NEW YORK Special items and one-time charges pushed Alcoa Inc. into the red in the second quarter, even as the aluminum producer reported strong end-use demand and productivity gains across all business segments.
Pittsburgh-based Alcoa, traditionally the first metals company to release quarterly results, posted a net loss of $119 million for the three months ended June 30, up from a $2-million loss in the same period last year, on sales that slipped 1.9 percent to $5.85 billion from $5.96 million. The company had posted net income of $149 million on sales of $5.83 billion in the first three months of this year.
The company attributed its return to red ink to charges related to "restructuring and a legacy legal matter." Included in the restructuring costs were a $42-million charge related to the closing of the two Soderberg potlines at its Baie-Comeau smelter in Quebec; a $34-million charge related to its decision to permanently close its Fusina smelter in Italy; and a $37-million charge related to broader restructuring across all business segments, including asset retirements of previously idled facilities. The company also recorded a $62-million charge related to the governments ongoing corruption investigation into sales of alumina to Aluminium Bahrain BSC (Alba).
Despite the red ink, Alcoa chairman and chief executive officer Klaus Kleinfeld called the companys operating performance "remarkable," citing an increased focus on value-added products and a shift away from commodity-grade aluminum, which is more impacted by the plummeting price of the metal.
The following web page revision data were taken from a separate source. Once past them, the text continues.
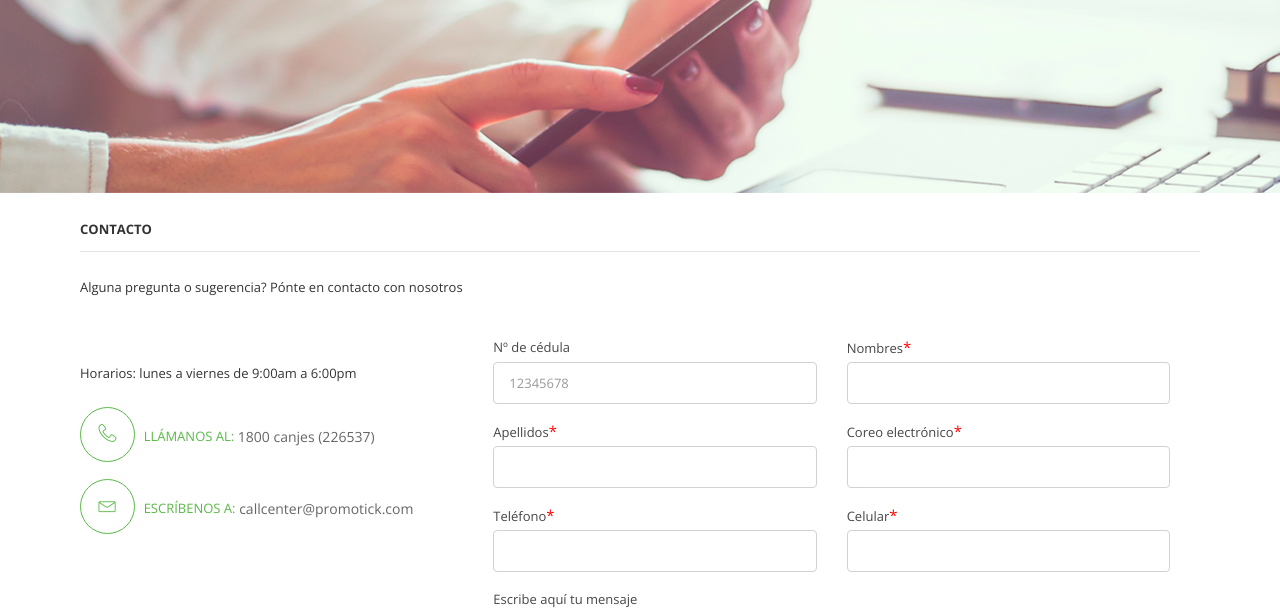
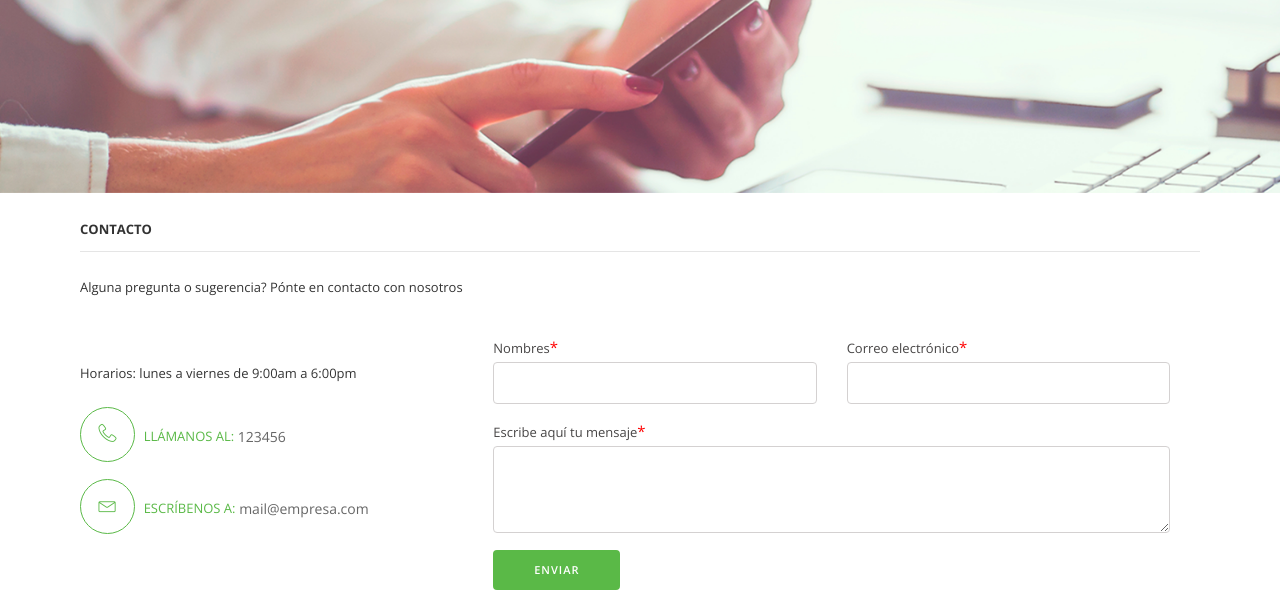
Before and after one commit to webplazapoints/plp-web, a plain HTML site: page contacto.html in a window 1280 px wide. Shown: the part 161-772 px from the top of the page. Drawn offline with nearby package versions, Linux system fonts and the light colour scheme.

Commit message:
Fixes #2

```diff
--- a/contacto.html
+++ b/contacto.html
@@ -84,9 +84,7 @@
 										</li>
 									</ul>
 								</div>
-
 							</div>
-
 							<div class="col-sm-12 col-lg-4">
 								<nav>
 									<ul>
@@ -102,9 +100,8 @@
 										<li class="column-1">
 											<a href="mi-perfil.html">Mi perfil</a>
 										</li>
-
 										<li class="column-1">
-											<a href="contacto.html">Contacto</a>
+											<a href="contacto.html" class="active">Contacto</a>
 										</li>
 										<li class="column-1">
 											<a href="faq.html">Ayuda</a>
@@ -162,7 +159,7 @@
 						<label>Llámanos al:</label>
 					</div>
 					<div class="phone-box">
-						<p style="font-size: 14px;color: #666"> 1800 canjes (226537)</p>
+						<p style="font-size: 14px;color: #666"> 123456</p>
 					</div>
 					<br><br>
 					<div class="item-contact-box">
@@ -170,38 +167,22 @@
 						<label>Escríbenos a:</label>
 					</div>
 					<div class="mail-box">
-						<a href="mailto:callcenter@promotick.com">callcenter@promotick.com</a>
+						<a href="mailto:callcenter@promotick.com">mail@empresa.com</a>
 					</div>
 				</div>
 				<div class="col-md-8">
 					<form>
 						<div class="col-sm-12 sinpad-resp">
-							<div class="col-sm-6">
-								<label for="">Nº de cédula</label>
-								<input type="text" placeholder="" value="12345678">
-							</div>
 							<div class="col-sm-6 col-xs-12 sinpad-resp">
-								<label for="" class="obl">Nombres</label>
+								<label class="obl">Nombres</label>
 								<input type="text" placeholder="">
 							</div>
 							<div class="col-sm-6 col-xs-12 sinpad-resp">
-								<label for="" class="obl">Apellidos</label>
-								<input type="text" placeholder="">
-							</div>
-							<div class="col-sm-6 col-xs-12 sinpad-resp">
-								<label for="" class="obl">Coreo electrónico</label>
-								<input type="text" placeholder="">
-							</div>
-							<div class="col-sm-6 col-xs-12 sinpad-resp">
-								<label for="" class="obl">Teléfono</label>
-								<input type="text" placeholder="">
-							</div>
-							<div class="col-sm-6 col-xs-12 sinpad-resp">
-								<label for="" class="obl">Celular</label>
+								<label class="obl">Correo electrónico</label>
 								<input type="text" placeholder="">
 							</div>
 							<div class="col-sm-12 sinpad-resp">
-								<label for="">Escribe aquí tu mensaje</label>
+								<label class="obl">Escribe aquí tu mensaje</label>
 								<textarea cols="30" rows="5" type="text"></textarea>
 							</div>
 						</div>
@@ -226,7 +207,6 @@
 						<li><a href="faq.html">Ayuda</a></li>
 						<li><a href="terminos_y_condiciones.html">Términos y condiciones</a></li>
 						<li><a href="contacto.html">Contacto</a></li>
-
 					</ul>
 				</div>
 			</div>
```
"We are building out our value-added businesses. Fifty-seven percent of total revenue is already coming from the valued-added business and making up 80 percent of the profit," he told CNBC following the release of Alcoas results.